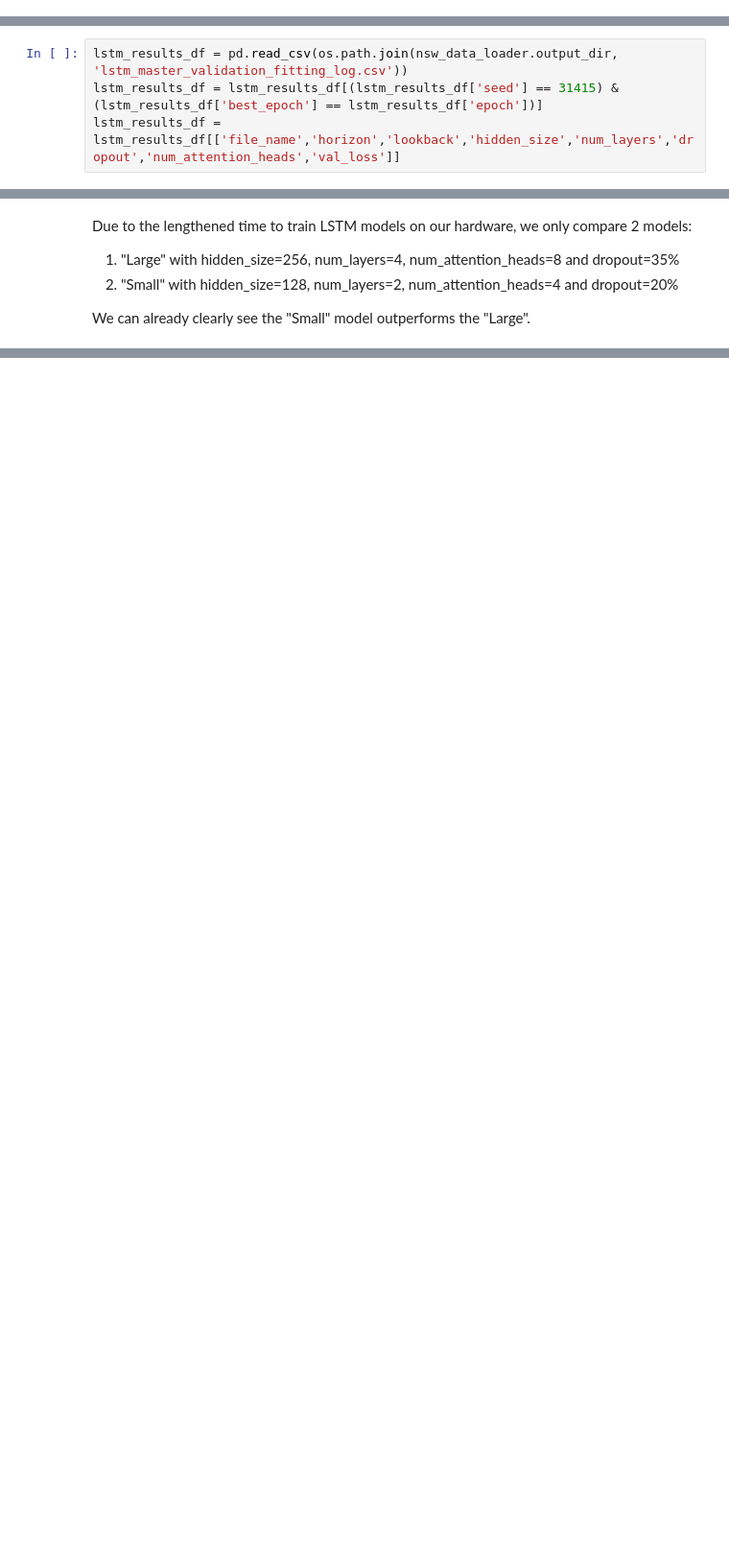
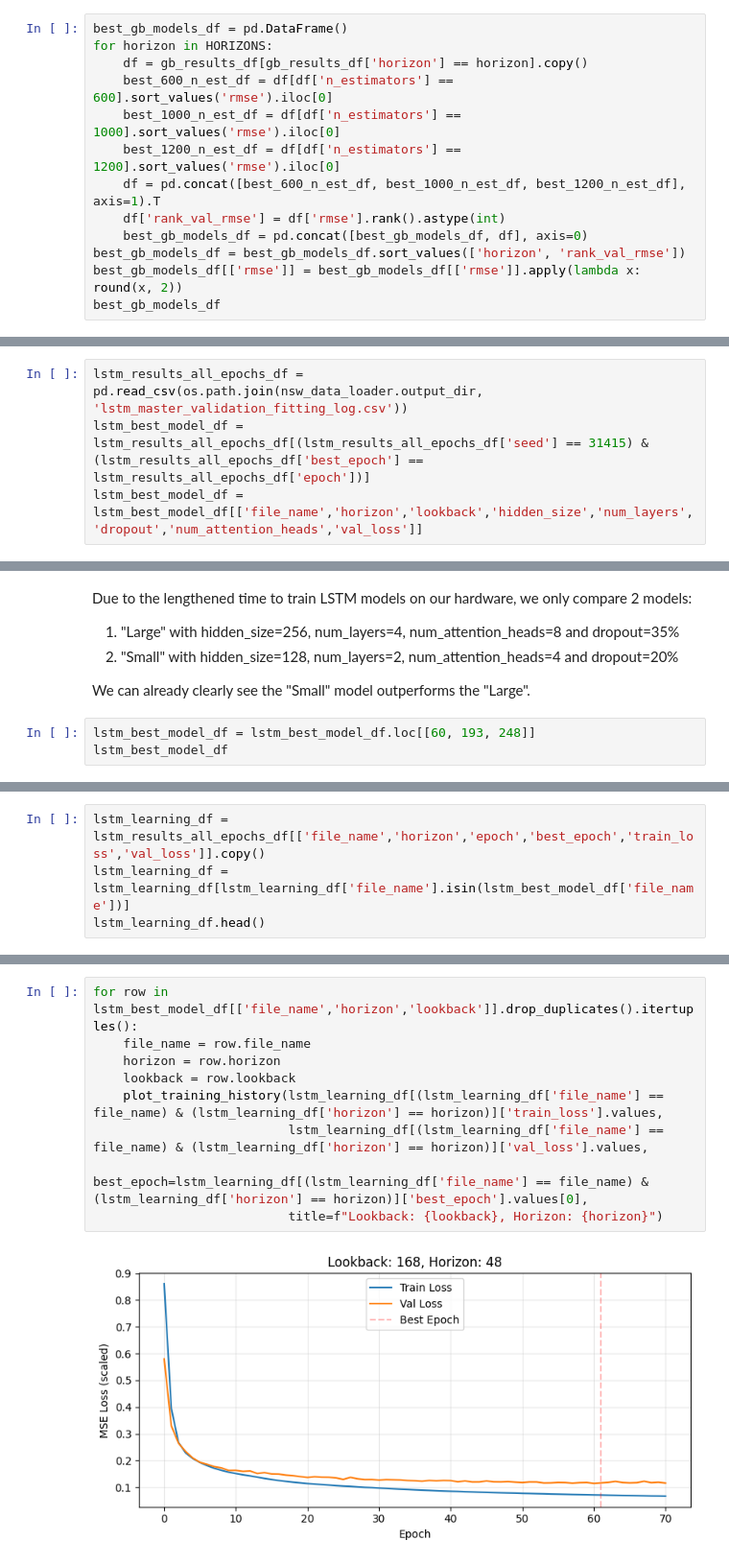
Before and after one commit to laukamkit/capstone_project_GroupA, a Jupyter notebook: src/best_models.ipynb, the cells around one changed output, grey strips where cells are left out. Shown at 96% size. Saved outputs shown, nothing was run; the diff lists cells and outputs as text; blank space fills up the shorter version.

Commit message:
Complete notebook on finding best parameters for each models. Also has training curve plots for LSTM and PatchTST.

```diff
--- a/src/best_models.ipynb
+++ b/src/best_models.ipynb
@@ -54,0 +95,13 @@ Despite performing the worst for horizon 48, the RMSE of model sarimax_20260417_
+# %%
+best_gb_models_df = pd.DataFrame()
+for horizon in HORIZONS:
+    df = gb_results_df[gb_results_df['horizon'] == horizon].copy()
+    best_600_n_est_df = df[df['n_estimators'] == 600].sort_values('rmse').iloc[0]
+    best_1000_n_est_df = df[df['n_estimators'] == 1000].sort_values('rmse').iloc[0]
+    best_1200_n_est_df = df[df['n_estimators'] == 1200].sort_values('rmse').iloc[0]
+    df = pd.concat([best_600_n_est_df, best_1000_n_est_df, best_1200_n_est_df], axis=1).T
+    df['rank_val_rmse'] = df['rmse'].rank().astype(int)
+    best_gb_models_df = pd.concat([best_gb_models_df, df], axis=0)
+best_gb_models_df = best_gb_models_df.sort_values(['horizon', 'rank_val_rmse'])
+best_gb_models_df[['rmse']] = best_gb_models_df[['rmse']].apply(lambda x: round(x, 2))
+best_gb_models_df
@@ -55,7 +123,7 @@ Despite performing the worst for horizon 48, the RMSE of model sarimax_20260417_
 # %% [markdown]
 ## Selecting the Best LSTM Model
 # %%
-lstm_results_df = pd.read_csv(os.path.join(nsw_data_loader.output_dir, 'lstm_master_validation_fitting_log.csv'))
-lstm_results_df = lstm_results_df[(lstm_results_df['seed'] == 31415) & (lstm_results_df['best_epoch'] == lstm_results_df['epoch'])]
-lstm_results_df = lstm_results_df[['file_name','horizon','lookback','hidden_size','num_layers','dropout','num_attention_heads','val_loss']]
+lstm_results_all_epochs_df = pd.read_csv(os.path.join(nsw_data_loader.output_dir, 'lstm_master_validation_fitting_log.csv'))
+lstm_best_model_df = lstm_results_all_epochs_df[(lstm_results_all_epochs_df['seed'] == 31415) & (lstm_results_all_epochs_df['best_epoch'] == lstm_results_all_epochs_df['epoch'])]
+lstm_best_model_df = lstm_best_model_df[['file_name','horizon','lookback','hidden_size','num_layers','dropout','num_attention_heads','val_loss']]
 # %%
@@ -74,3 +142,6 @@ Due to the lengthened time to train LSTM models on our hardware, we only compare
 2) "Small" with hidden_size=128, num_layers=2, num_attention_heads=4 and dropout=20%
 
 We can already clearly see the "Small" model outperforms the "Large".
+# %%
+lstm_best_model_df = lstm_best_model_df.loc[[60, 193, 248]]
+lstm_best_model_df
@@ -76,0 +155,4 @@ We can already clearly see the "Small" model outperforms the "Large".
+# %%
+lstm_learning_df = lstm_results_all_epochs_df[['file_name','horizon','epoch','best_epoch','train_loss','val_loss']].copy()
+lstm_learning_df = lstm_learning_df[lstm_learning_df['file_name'].isin(lstm_best_model_df['file_name'])]
+lstm_learning_df.head()
@@ -76,0 +166,11 @@ We can already clearly see the "Small" model outperforms the "Large".
+# %%
+for row in lstm_best_model_df[['file_name','horizon','lookback']].drop_duplicates().itertuples():
+    file_name = row.file_name
+    horizon = row.horizon
+    lookback = row.lookback
+    plot_training_history(lstm_learning_df[(lstm_learning_df['file_name'] == file_name) & (lstm_learning_df['horizon'] == horizon)]['train_loss'].values,
+                          lstm_learning_df[(lstm_learning_df['file_name'] == file_name) & (lstm_learning_df['horizon'] == horizon)]['val_loss'].values,
+                          best_epoch=lstm_learning_df[(lstm_learning_df['file_name'] == file_name) & (lstm_learning_df['horizon'] == horizon)]['best_epoch'].values[0],
+                          title=f"Lookback: {lookback}, Horizon: {horizon}")
+# %% [output]
+[figure, added]
```
Also changed, not shown: parts of 25 cells of this notebook.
--- --- ---
» What to do: Output all the material above exactly once more, leaving every picture out.

» Response to this task:
Before and after one commit to laukamkit/capstone_project_GroupA, a Jupyter notebook: src/best_models.ipynb, the cells around one changed output, grey strips where cells are left out. Shown at 96% size. Saved outputs shown, nothing was run; the diff lists cells and outputs as text; blank space fills up the shorter version.

Commit message:
Complete notebook on finding best parameters for each models. Also has training curve plots for LSTM and PatchTST.

```diff
--- a/src/best_models.ipynb
+++ b/src/best_models.ipynb
@@ -54,0 +95,13 @@ Despite performing the worst for horizon 48, the RMSE of model sarimax_20260417_
+# %%
+best_gb_models_df = pd.DataFrame()
+for horizon in HORIZONS:
+    df = gb_results_df[gb_results_df['horizon'] == horizon].copy()
+    best_600_n_est_df = df[df['n_estimators'] == 600].sort_values('rmse').iloc[0]
+    best_1000_n_est_df = df[df['n_estimators'] == 1000].sort_values('rmse').iloc[0]
+    best_1200_n_est_df = df[df['n_estimators'] == 1200].sort_values('rmse').iloc[0]
+    df = pd.concat([best_600_n_est_df, best_1000_n_est_df, best_1200_n_est_df], axis=1).T
+    df['rank_val_rmse'] = df['rmse'].rank().astype(int)
+    best_gb_models_df = pd.concat([best_gb_models_df, df], axis=0)
+best_gb_models_df = best_gb_models_df.sort_values(['horizon', 'rank_val_rmse'])
+best_gb_models_df[['rmse']] = best_gb_models_df[['rmse']].apply(lambda x: round(x, 2))
+best_gb_models_df
@@ -55,7 +123,7 @@ Despite performing the worst for horizon 48, the RMSE of model sarimax_20260417_
 # %% [markdown]
 ## Selecting the Best LSTM Model
 # %%
-lstm_results_df = pd.read_csv(os.path.join(nsw_data_loader.output_dir, 'lstm_master_validation_fitting_log.csv'))
-lstm_results_df = lstm_results_df[(lstm_results_df['seed'] == 31415) & (lstm_results_df['best_epoch'] == lstm_results_df['epoch'])]
-lstm_results_df = lstm_results_df[['file_name','horizon','lookback','hidden_size','num_layers','dropout','num_attention_heads','val_loss']]
+lstm_results_all_epochs_df = pd.read_csv(os.path.join(nsw_data_loader.output_dir, 'lstm_master_validation_fitting_log.csv'))
+lstm_best_model_df = lstm_results_all_epochs_df[(lstm_results_all_epochs_df['seed'] == 31415) & (lstm_results_all_epochs_df['best_epoch'] == lstm_results_all_epochs_df['epoch'])]
+lstm_best_model_df = lstm_best_model_df[['file_name','horizon','lookback','hidden_size','num_layers','dropout','num_attention_heads','val_loss']]
 # %%
@@ -74,3 +142,6 @@ Due to the lengthened time to train LSTM models on our hardware, we only compare
 2) "Small" with hidden_size=128, num_layers=2, num_attention_heads=4 and dropout=20%
 
 We can already clearly see the "Small" model outperforms the "Large".
+# %%
+lstm_best_model_df = lstm_best_model_df.loc[[60, 193, 248]]
+lstm_best_model_df
@@ -76,0 +155,4 @@ We can already clearly see the "Small" model outperforms the "Large".
+# %%
+lstm_learning_df = lstm_results_all_epochs_df[['file_name','horizon','epoch','best_epoch','train_loss','val_loss']].copy()
+lstm_learning_df = lstm_learning_df[lstm_learning_df['file_name'].isin(lstm_best_model_df['file_name'])]
+lstm_learning_df.head()
@@ -76,0 +166,11 @@ We can already clearly see the "Small" model outperforms the "Large".
+# %%
+for row in lstm_best_model_df[['file_name','horizon','lookback']].drop_duplicates().itertuples():
+    file_name = row.file_name
+    horizon = row.horizon
+    lookback = row.lookback
+    plot_training_history(lstm_learning_df[(lstm_learning_df['file_name'] == file_name) & (lstm_learning_df['horizon'] == horizon)]['train_loss'].values,
+                          lstm_learning_df[(lstm_learning_df['file_name'] == file_name) & (lstm_learning_df['horizon'] == horizon)]['val_loss'].values,
+                          best_epoch=lstm_learning_df[(lstm_learning_df['file_name'] == file_name) & (lstm_learning_df['horizon'] == horizon)]['best_epoch'].values[0],
+                          title=f"Lookback: {lookback}, Horizon: {horizon}")
+# %% [output]
+[figure, added]
```
Also changed, not shown: parts of 25 cells of this notebook.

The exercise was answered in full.